*Task brief*: Extract every line below that contains the word "fontsize".

*Version difference data*:

---+---

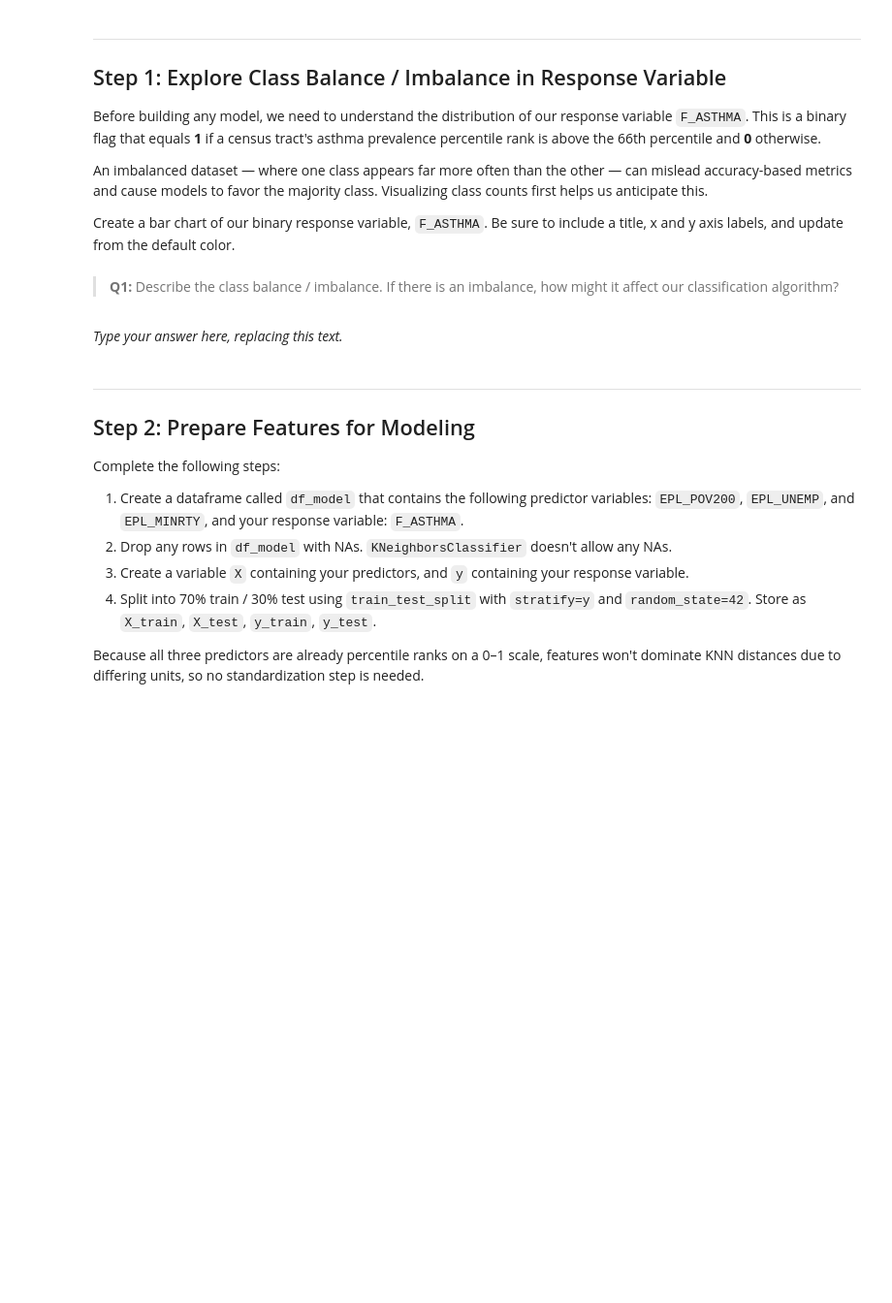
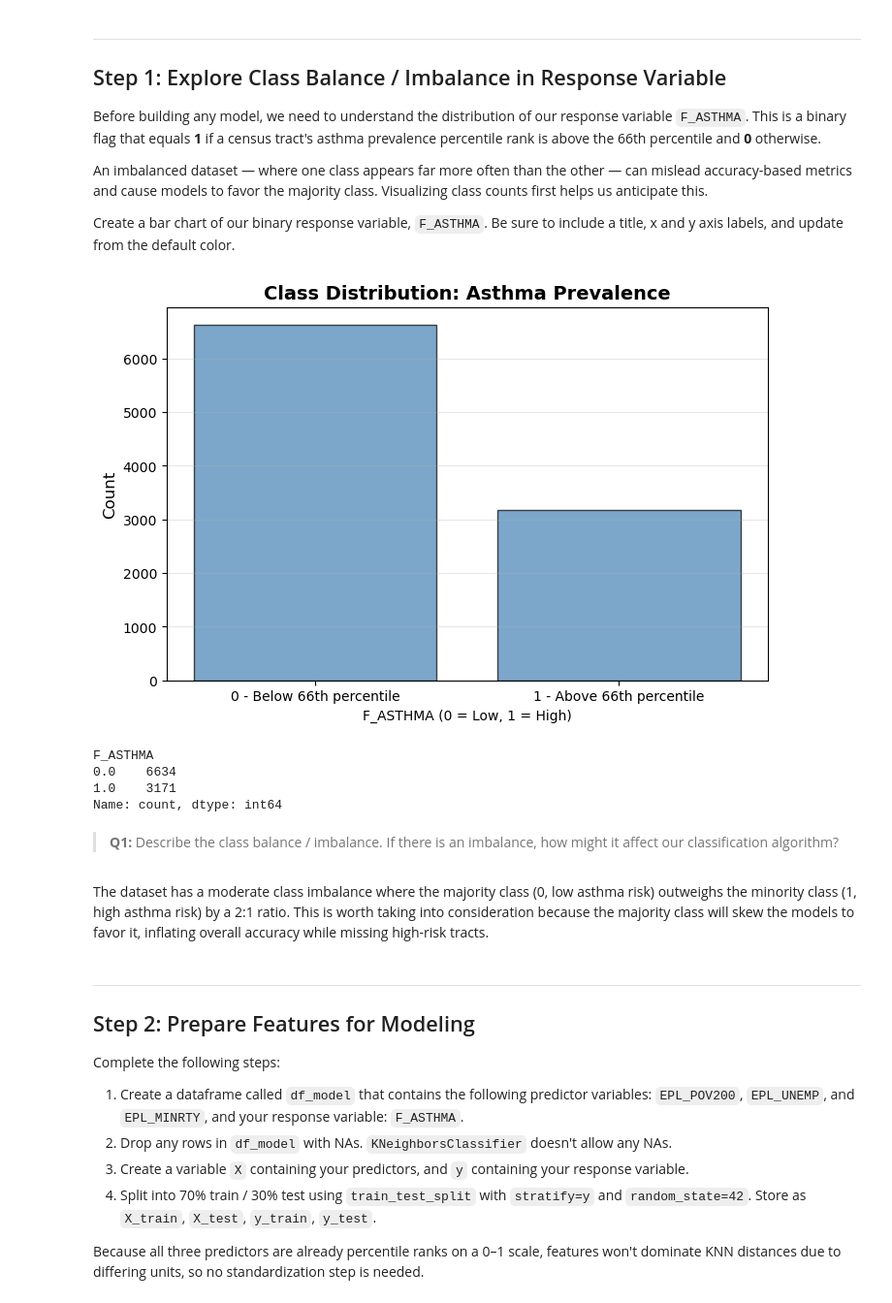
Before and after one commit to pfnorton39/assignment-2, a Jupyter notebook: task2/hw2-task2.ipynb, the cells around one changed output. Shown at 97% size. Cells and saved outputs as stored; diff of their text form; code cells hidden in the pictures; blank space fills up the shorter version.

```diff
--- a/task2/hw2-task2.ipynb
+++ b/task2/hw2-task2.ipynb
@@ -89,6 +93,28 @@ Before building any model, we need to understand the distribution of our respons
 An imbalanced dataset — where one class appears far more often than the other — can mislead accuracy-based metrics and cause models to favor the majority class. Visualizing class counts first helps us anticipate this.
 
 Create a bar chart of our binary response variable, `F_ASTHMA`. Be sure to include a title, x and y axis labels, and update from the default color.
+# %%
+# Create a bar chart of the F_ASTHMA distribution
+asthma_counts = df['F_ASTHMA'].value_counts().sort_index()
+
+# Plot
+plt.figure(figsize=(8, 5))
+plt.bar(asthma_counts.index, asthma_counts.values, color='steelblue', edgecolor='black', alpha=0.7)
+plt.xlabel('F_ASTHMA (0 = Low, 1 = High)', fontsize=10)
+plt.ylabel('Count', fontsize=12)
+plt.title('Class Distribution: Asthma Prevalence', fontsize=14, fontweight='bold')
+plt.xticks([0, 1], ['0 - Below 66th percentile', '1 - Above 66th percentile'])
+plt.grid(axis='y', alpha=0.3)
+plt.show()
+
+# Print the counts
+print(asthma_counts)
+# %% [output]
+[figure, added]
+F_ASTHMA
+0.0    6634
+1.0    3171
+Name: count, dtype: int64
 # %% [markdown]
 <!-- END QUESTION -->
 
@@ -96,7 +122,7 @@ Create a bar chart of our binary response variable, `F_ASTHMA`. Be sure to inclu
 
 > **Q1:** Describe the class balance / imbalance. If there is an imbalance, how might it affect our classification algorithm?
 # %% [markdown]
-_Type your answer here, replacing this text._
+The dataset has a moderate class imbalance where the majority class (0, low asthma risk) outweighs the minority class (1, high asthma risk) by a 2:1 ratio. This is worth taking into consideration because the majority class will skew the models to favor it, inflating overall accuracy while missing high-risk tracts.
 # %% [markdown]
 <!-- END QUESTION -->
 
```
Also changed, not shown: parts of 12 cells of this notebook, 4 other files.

---+---

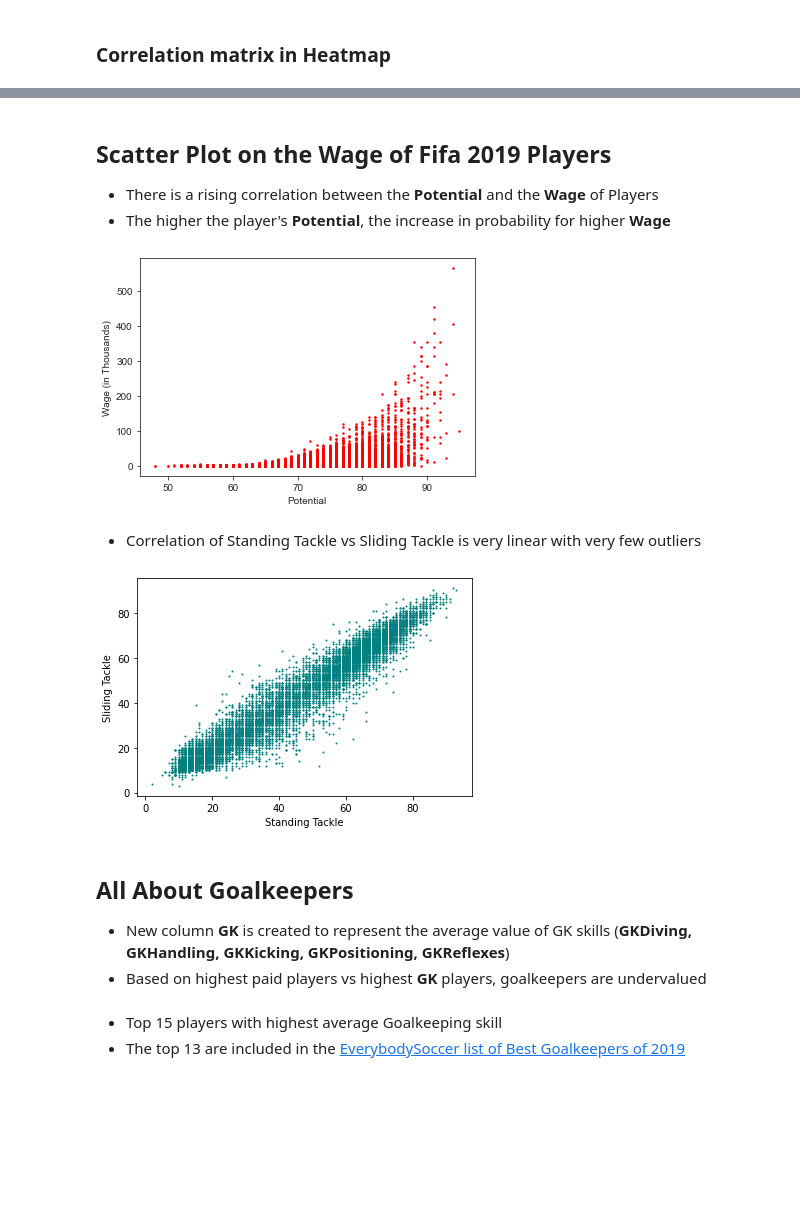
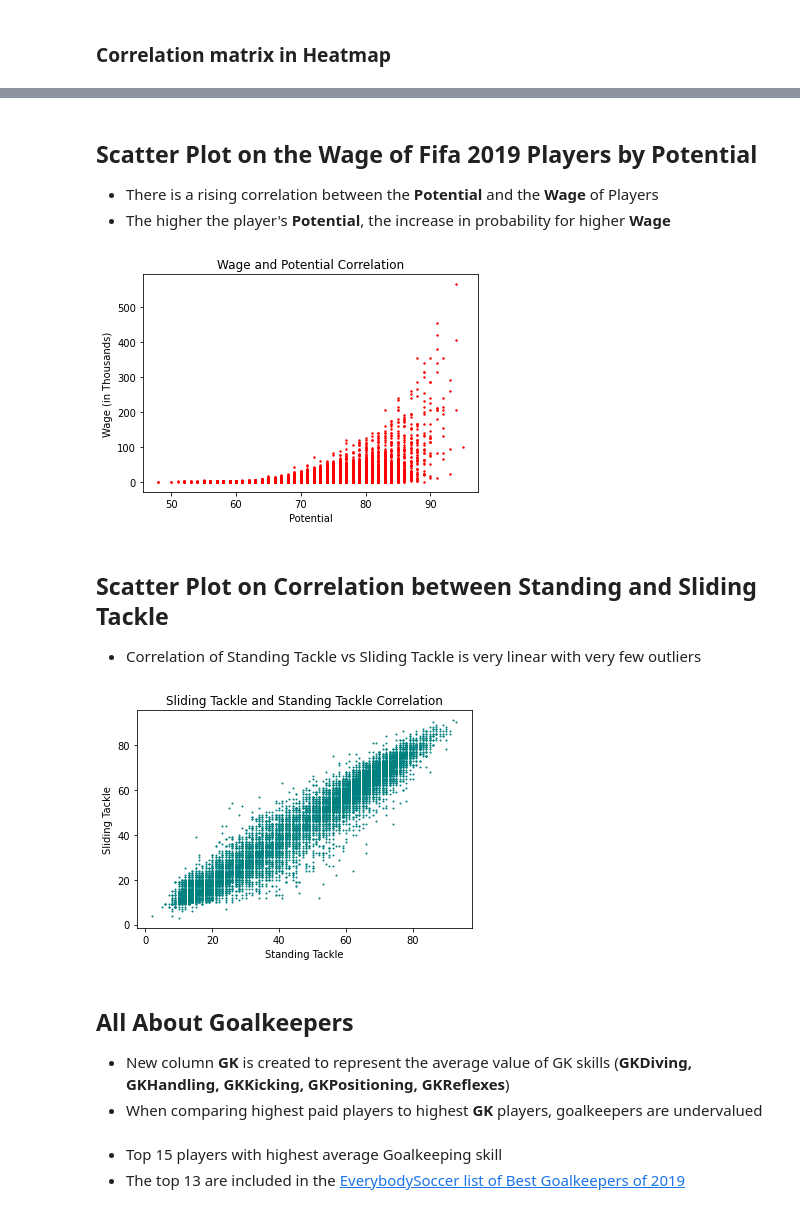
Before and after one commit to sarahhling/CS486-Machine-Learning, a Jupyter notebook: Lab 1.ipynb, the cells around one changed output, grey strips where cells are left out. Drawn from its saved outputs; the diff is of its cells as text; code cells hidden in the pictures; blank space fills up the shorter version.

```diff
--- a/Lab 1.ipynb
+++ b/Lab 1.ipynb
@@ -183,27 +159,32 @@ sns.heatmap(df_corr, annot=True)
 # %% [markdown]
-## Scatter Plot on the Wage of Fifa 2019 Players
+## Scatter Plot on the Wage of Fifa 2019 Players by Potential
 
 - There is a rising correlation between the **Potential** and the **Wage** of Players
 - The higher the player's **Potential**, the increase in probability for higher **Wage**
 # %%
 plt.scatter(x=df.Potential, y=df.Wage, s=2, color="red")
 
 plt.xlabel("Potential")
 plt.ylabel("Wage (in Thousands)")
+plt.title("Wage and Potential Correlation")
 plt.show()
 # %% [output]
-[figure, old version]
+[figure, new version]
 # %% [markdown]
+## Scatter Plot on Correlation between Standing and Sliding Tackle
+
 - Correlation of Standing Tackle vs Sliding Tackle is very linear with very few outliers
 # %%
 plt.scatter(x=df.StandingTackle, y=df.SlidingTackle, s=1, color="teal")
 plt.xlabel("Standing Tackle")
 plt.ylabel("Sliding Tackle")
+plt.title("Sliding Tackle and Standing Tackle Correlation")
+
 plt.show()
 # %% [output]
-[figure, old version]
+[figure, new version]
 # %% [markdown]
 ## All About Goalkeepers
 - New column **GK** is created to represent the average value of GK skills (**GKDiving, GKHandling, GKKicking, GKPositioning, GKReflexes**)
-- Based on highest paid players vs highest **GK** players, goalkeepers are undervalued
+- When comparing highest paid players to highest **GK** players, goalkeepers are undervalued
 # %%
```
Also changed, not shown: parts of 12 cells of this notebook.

---+---

*Written reply*:
+plt.xlabel('F_ASTHMA (0 = Low, 1 = High)', fontsize=10)
+plt.ylabel('Count', fontsize=12)
+plt.title('Class Distribution: Asthma Prevalence', fontsize=14, fontweight='bold')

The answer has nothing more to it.